WORK TO COMPLETE
Your answer must contain each line of the listing in which "relative" appears, copied in full.

MATERIAL PROVIDED
◇ ◇ ◇ ◇ ◇

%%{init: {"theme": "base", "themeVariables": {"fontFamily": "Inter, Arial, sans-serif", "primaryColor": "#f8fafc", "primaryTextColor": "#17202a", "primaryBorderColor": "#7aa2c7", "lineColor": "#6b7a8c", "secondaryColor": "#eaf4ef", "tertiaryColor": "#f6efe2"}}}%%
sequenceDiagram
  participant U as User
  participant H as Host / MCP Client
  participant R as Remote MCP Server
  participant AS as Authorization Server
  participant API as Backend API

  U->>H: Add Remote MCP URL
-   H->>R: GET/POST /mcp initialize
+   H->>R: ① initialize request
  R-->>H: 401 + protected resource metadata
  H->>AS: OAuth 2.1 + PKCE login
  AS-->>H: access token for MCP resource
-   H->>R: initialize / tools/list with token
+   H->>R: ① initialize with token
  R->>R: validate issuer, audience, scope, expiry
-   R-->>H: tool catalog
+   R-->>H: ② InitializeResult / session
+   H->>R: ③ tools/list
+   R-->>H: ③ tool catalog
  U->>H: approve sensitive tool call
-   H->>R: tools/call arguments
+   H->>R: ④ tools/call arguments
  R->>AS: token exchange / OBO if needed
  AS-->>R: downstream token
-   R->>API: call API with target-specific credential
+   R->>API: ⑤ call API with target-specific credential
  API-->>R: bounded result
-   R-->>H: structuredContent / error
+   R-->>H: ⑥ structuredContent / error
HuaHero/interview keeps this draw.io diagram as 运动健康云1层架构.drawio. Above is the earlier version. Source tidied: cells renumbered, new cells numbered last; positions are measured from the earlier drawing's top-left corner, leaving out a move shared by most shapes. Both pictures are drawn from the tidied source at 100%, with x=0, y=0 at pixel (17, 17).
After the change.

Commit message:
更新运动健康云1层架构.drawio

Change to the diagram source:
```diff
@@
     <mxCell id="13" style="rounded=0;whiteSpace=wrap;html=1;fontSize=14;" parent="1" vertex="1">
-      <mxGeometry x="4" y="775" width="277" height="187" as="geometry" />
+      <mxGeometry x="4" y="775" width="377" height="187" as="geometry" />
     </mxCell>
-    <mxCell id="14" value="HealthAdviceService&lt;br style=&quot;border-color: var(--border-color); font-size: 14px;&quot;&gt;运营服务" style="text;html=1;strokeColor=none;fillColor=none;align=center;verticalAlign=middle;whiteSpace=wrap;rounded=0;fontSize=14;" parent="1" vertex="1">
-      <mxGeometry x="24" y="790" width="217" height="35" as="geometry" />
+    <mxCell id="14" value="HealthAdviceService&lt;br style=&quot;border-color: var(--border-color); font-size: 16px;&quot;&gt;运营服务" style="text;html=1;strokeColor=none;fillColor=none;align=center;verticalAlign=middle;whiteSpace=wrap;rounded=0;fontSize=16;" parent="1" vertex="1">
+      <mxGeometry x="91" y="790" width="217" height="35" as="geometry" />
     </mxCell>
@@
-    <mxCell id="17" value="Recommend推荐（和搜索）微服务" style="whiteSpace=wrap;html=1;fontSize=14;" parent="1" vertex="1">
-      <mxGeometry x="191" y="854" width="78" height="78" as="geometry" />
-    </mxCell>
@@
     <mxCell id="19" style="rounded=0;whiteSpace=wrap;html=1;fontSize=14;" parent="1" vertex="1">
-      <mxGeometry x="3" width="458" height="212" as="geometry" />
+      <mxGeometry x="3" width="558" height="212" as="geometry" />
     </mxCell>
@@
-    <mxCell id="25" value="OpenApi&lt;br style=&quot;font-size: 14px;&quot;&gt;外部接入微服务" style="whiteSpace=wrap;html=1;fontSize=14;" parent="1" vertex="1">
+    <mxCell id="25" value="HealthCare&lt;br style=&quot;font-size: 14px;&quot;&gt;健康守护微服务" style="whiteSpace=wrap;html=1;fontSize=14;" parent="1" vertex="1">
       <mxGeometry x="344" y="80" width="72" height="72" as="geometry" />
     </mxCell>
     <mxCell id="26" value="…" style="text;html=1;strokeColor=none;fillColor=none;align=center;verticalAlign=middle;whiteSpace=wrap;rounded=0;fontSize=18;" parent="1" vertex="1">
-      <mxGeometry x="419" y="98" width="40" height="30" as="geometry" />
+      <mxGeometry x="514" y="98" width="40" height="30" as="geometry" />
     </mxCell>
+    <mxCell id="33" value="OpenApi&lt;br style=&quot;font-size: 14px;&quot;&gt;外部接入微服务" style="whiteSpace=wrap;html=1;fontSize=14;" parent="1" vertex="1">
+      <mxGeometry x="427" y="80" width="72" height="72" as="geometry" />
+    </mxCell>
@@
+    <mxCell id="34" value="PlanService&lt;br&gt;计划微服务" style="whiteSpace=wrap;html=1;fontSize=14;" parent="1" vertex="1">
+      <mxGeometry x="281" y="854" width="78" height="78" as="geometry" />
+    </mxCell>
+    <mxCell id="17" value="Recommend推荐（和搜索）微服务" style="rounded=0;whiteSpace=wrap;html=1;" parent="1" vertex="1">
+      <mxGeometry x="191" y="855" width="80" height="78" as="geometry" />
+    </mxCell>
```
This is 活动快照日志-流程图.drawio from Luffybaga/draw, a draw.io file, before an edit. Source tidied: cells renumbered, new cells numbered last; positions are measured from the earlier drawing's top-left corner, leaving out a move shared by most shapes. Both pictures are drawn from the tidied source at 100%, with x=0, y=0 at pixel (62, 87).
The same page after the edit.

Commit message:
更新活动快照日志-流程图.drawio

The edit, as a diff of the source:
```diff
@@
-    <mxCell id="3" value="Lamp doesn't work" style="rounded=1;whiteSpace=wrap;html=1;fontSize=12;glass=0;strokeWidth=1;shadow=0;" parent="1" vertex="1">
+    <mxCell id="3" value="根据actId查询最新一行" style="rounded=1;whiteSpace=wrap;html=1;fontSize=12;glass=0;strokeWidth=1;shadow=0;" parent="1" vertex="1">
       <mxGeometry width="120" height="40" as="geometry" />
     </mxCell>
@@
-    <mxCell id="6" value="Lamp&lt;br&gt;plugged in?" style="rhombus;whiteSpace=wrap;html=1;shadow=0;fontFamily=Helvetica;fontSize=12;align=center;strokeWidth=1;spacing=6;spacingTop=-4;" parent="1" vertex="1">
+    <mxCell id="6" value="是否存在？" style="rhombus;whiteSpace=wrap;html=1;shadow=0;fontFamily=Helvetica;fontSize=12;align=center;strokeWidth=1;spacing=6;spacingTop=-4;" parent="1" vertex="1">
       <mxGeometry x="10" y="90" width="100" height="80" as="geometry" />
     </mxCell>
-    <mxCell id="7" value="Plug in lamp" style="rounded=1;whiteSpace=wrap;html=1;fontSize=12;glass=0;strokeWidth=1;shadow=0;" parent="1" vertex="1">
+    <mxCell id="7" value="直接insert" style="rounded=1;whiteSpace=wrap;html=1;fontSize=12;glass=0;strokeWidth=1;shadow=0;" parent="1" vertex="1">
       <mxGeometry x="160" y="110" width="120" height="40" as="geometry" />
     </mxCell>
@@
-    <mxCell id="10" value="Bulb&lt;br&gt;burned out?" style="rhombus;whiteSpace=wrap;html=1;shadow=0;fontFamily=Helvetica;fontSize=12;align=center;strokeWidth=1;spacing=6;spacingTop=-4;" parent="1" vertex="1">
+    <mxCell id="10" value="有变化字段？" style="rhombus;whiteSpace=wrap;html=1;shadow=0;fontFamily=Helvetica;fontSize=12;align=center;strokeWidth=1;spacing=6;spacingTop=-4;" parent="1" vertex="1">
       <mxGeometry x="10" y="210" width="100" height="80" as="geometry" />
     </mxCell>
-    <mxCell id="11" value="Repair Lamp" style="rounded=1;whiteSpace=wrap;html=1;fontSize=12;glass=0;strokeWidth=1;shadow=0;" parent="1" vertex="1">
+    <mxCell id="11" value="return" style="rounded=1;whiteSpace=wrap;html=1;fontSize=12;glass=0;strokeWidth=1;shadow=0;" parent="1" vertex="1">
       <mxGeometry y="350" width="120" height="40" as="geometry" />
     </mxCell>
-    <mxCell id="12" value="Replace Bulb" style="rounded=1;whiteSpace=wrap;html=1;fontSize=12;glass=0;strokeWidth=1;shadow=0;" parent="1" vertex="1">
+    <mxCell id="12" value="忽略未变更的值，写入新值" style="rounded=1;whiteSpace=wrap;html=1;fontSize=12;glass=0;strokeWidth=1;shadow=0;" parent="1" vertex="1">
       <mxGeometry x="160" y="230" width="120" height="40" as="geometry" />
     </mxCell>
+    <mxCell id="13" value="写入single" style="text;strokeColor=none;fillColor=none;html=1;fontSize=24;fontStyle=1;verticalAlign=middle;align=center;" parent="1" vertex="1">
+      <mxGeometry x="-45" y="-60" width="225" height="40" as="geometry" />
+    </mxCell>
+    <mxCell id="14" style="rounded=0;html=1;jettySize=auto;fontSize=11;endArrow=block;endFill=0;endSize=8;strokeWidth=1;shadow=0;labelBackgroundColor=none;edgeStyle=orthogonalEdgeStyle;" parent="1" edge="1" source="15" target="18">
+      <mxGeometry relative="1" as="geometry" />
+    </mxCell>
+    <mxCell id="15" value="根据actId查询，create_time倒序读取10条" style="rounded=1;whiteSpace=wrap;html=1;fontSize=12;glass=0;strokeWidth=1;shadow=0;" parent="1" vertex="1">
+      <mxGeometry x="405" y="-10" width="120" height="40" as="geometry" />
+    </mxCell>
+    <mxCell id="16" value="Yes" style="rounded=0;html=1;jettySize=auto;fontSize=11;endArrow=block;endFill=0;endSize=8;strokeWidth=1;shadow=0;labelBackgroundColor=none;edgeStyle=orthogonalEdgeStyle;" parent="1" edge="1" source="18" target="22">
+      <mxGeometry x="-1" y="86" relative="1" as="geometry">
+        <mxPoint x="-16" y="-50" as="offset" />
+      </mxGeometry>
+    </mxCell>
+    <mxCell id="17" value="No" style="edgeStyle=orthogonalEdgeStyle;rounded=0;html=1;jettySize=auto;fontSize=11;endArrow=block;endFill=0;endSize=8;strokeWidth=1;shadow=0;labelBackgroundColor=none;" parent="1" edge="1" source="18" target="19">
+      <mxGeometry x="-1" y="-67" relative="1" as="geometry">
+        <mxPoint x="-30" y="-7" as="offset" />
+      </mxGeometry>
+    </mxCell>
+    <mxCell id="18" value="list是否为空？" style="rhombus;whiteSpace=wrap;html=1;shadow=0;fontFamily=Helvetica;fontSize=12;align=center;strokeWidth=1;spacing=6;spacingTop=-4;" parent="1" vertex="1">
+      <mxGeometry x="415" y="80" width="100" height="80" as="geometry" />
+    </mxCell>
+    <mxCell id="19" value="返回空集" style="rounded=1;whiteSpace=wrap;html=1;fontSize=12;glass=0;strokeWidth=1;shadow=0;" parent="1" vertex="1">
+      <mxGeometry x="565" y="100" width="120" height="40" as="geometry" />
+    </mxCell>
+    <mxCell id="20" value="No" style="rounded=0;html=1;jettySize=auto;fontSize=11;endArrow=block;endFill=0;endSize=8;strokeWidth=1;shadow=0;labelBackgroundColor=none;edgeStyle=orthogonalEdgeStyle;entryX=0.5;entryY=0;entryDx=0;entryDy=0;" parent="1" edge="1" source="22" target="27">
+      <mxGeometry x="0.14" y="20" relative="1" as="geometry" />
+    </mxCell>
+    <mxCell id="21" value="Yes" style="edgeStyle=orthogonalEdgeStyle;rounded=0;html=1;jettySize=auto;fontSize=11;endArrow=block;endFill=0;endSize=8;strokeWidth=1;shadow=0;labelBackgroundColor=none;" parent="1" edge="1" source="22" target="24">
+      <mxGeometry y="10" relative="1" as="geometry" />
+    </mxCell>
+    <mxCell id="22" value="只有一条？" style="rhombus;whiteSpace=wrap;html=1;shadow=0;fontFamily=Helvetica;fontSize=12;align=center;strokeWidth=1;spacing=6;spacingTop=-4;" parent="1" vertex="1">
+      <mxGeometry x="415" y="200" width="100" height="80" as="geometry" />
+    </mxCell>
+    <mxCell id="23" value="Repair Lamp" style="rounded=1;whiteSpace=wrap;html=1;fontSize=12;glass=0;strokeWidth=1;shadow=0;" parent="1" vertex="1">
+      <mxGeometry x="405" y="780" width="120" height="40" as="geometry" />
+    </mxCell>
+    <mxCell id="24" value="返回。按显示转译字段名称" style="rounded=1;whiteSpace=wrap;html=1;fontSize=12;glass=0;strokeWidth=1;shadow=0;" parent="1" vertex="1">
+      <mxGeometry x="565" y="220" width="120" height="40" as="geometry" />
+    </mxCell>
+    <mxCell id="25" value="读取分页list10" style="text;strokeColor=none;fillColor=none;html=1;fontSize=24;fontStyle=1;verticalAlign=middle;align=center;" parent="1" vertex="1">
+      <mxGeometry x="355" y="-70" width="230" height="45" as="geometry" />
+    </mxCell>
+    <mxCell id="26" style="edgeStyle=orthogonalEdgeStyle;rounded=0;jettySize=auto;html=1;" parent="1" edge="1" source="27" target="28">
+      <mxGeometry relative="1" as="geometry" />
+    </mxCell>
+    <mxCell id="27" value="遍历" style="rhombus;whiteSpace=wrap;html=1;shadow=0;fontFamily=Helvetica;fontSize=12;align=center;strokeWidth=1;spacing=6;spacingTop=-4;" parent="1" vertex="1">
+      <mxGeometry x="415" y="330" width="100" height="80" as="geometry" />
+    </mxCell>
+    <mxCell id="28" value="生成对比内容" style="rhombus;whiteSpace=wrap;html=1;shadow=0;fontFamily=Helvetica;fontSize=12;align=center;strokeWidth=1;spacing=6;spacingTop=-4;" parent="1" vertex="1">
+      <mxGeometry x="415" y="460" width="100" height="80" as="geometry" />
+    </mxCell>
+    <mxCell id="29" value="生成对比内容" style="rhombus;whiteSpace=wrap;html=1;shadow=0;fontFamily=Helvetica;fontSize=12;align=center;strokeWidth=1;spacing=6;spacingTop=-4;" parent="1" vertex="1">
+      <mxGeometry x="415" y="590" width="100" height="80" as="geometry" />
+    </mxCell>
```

◇ ◇ ◇ ◇ ◇

ANSWER TO THIS TASK
+      <mxGeometry relative="1" as="geometry" />
+      <mxGeometry x="-1" y="86" relative="1" as="geometry">
+      <mxGeometry x="-1" y="-67" relative="1" as="geometry">
+      <mxGeometry x="0.14" y="20" relative="1" as="geometry" />
+      <mxGeometry y="10" relative="1" as="geometry" />
+      <mxGeometry relative="1" as="geometry" />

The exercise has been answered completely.